Edgar Allan Poe? Poe? Anne D. Danielewski? Anonymous?
Dear Quote Investigator: Edgar Allan Poe authored groundbreaking tales in three different genres: horror, mystery, and science fiction. Numerous websites attribute the following emotion-laden passage to the literary master:
Sometimes I’m terrified of my heart; of its constant hunger for whatever it is it wants; the way it stops and starts.
I have been unable to locate these words in any story written by the famous nineteenth-century romanticist. Would you please explore this topic?
Quote Investigator: There is no substantive support for the ascription to Edgar Allan Poe.
Instead, the lines should be credited to the American singer/songwriter Poe. She released an album called “Haunted” in 2000, and the quotation was spoken by her during the fifth track which was about 52 seconds long. The audio can currently be heard on YouTube and Amazon:[ref] YouTube video, Title: Terrified Heart Poe, Uploaded on March 12, 2012, Uploaded by: Amanda Johnston, (There is a delay before the final word is spoken), Description by Uploader: Song by Poe, Album – Haunted, 2001, (Album actually released in October 2000 according to metacritic.com). (Accessed on youtube.com on March 21, 2015) link [/ref]
Sometimes, I’m terrified of my heart, of its constant hunger for whatever it is it wants; the way it stops and starts.
Note that the audio and video available on YouTube changes over time. E. A. Poe is long dead, but the Poe who crafted the words above is very much alive and has a large cohort of fans and enthusiasts. Poe’s birth name was Anne Decatur Danielewski according Wikipedia, IMDB.com, and last.fm.
Below are additional selected citations in chronological order.
In 1843 Edgar Allan Poe published a landmark short story called “The Tell-Tale Heart”. The unhinged narrator was terrified by the sound of a beating heart that seemed to become louder and louder; however, the heart was not his own. Indeed, the beating sound was an audio hallucination that precipitated the narrator’s breakdown and criminal confession. Imperfect memories of this story may have caused some individuals to link the quotation to Edgar Allan Poe, but the sentences were not present in the text.[ref] 1843 January, The Pioneer, Edited by poet James Russell Lowell, The Tell-Tale Heart by Edgar Allan Poe, Published by Leland & Whiting, Boston, Massachusetts. (Scans at poemuseum.org) link link [/ref][ref] 1844 July, The Literary Garland: A Canadian Magazine, Volume 2, Number 7, Confession of a Maniac by Edgar Allan Poe, Start Page 333, End Page 335, Printed and Published by Lovell & Gibson, Montreal, Canada. (Google Books Full View) link [/ref]

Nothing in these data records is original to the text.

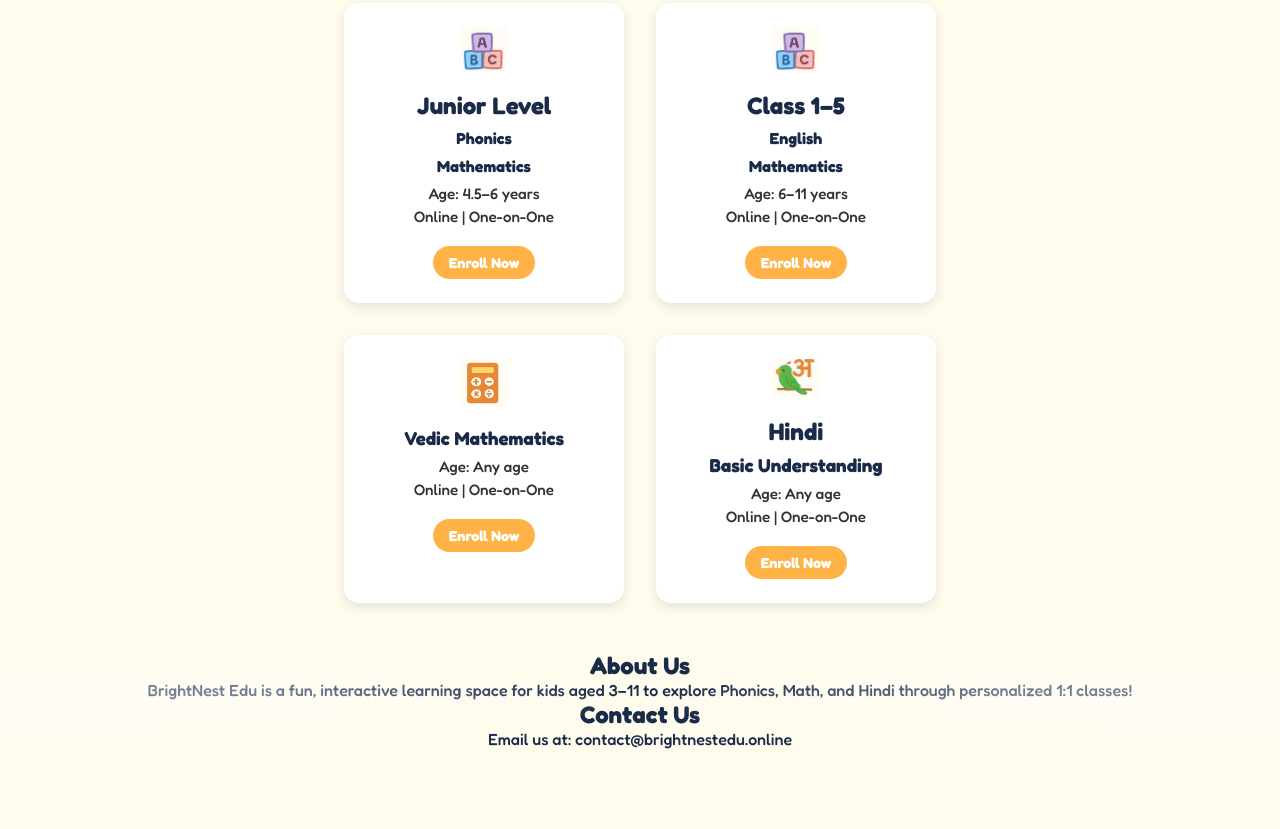
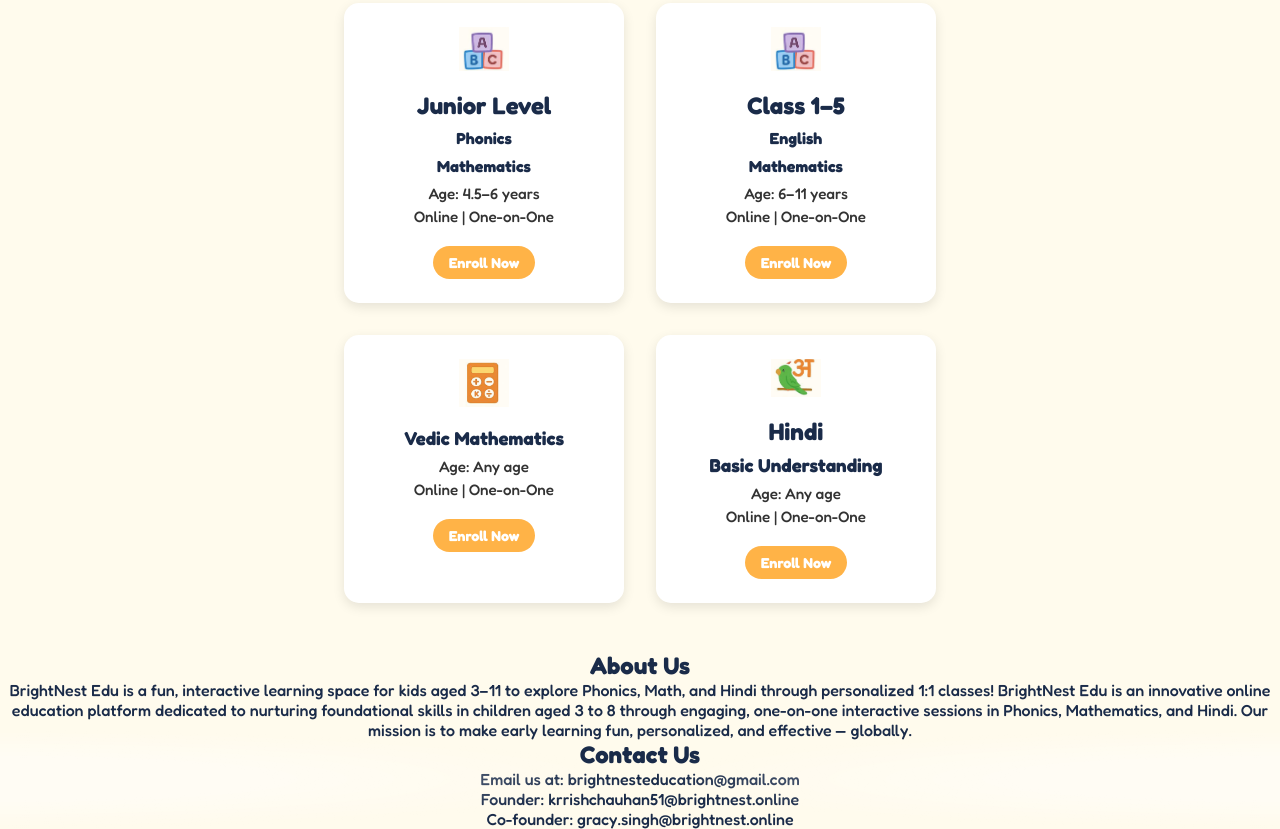
Before and after one commit to Krrishchauhan/BrightNest-Website, a plain HTML site: page index.html in a window 1280 px wide. Shown: the part 1137-1966 px from the top of the page. Before the commit the page ends 1886 px from the top, so only its background shows below. Drawn offline with Linux system fonts and the light colour scheme.

Commit message:
index.html

```diff
--- a/index.html
+++ b/index.html
@@ -411,12 +411,16 @@
     <h2>About Us</h2>
     <p>
       BrightNest Edu is a fun, interactive learning space for kids aged 3–11 to explore Phonics, Math, and Hindi through personalized 1:1 classes!
+      BrightNest Edu is an innovative online education platform dedicated to nurturing foundational skills in children aged 3 to 8 through engaging, one-on-one interactive sessions in Phonics, Mathematics, and Hindi. Our mission is to make early learning fun, personalized, and effective — globally.
+
     </p>
   </section>
 
   <section id="contact">
     <h2>Contact Us</h2>
-    <p>Email us at: contact@brightnestedu.online</p>
+    <p>Email us at: brightnesteducation@gmail.com</p>
+    <p>Founder: krrishchauhan51@brightnest.online</p>
+    <p>Co-founder: gracy.singh@brightnest.online</p>
   </section>
 
   <a href="https://wa.me/918958272149?text=Hi!%20I%20want%20to%20book%20a%20demo%20class%20for%20my%20child." class="book-demo-btn" target="_blank">
```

In 2010 a member of the Goodreads community posted the quotation and ascribed the words to Edgar Allan Poe. The popular expression had gathered 1762 likes by March 2015:[ref] Website: Goodreads, Article title: Edgar Allan Poe > Quotes > Quotable Quote, Timestamp on first ‘Like’: November 20, 2010 08:41AM, Website description: Goodreads is a large community for readers that provides book recommendations; the site is owned by Amazon. (Accessed goodreads.com on March 21, 2015) link [/ref]
Edgar Allan Poe
“Sometimes I’m terrified of my heart; of its constant hunger for whatever it is it wants. The way it stops and starts.”
Skepticism about the linkage to the celebrated macabre short story writer was expressed in a post at a website called “The World of Edgar Allan Poe” in September 2012. The blog owner named Undine presented the passage together with its common spurious ascription and then stated the following:[ref] Website: The World of Edgar Allan Poe, Article title: The Power of (Misusing) Words, Blog Author: Undine, Date on website: September 18, 2012, Website description: Articles which directly or indirectly concern Edgar Allan Poe with topics selected by a self-described “blogger of the Grotesque and Arabesque”, (Accessed worldofpoe.blogspot.com on March 21, 2015) link [/ref]
Wrong Poe, kids. This line is from a song by the living singer-songwriter Poe, (“Terrified Heart”) rather than the not-so-living author.
In September 2014 the website of the Edgar Allan Poe Museum of Richmond, Virginia posted an article titled “Did Poe Really Say That?” The quotation was mentioned followed by this corrective commentary:[ref] Website: The Museum of Edgar Allan Poe, Article title: Museum News: Did Poe Really Say That?, Article Author: Kelly, Date on website: September 10, 2014, Website description: Web presence of the Poe Museum of Richmond, Virginia. The Museum is located in The Old Stone House. (Accessed poemuseum.org on March 20, 2015) link [/ref]
This came from a song written by the singer Poe. Confusing, yes; however, they are two distinctly different people.
In conclusion, QI believes that the passage should be ascribed to the musical artist Poe and not Edgar Allan Poe.
(Great thanks to the gifted musical artist Poe who notified QI about the widespread misattribution. Her message led to the formulation of this question and the initiation of this exploration.)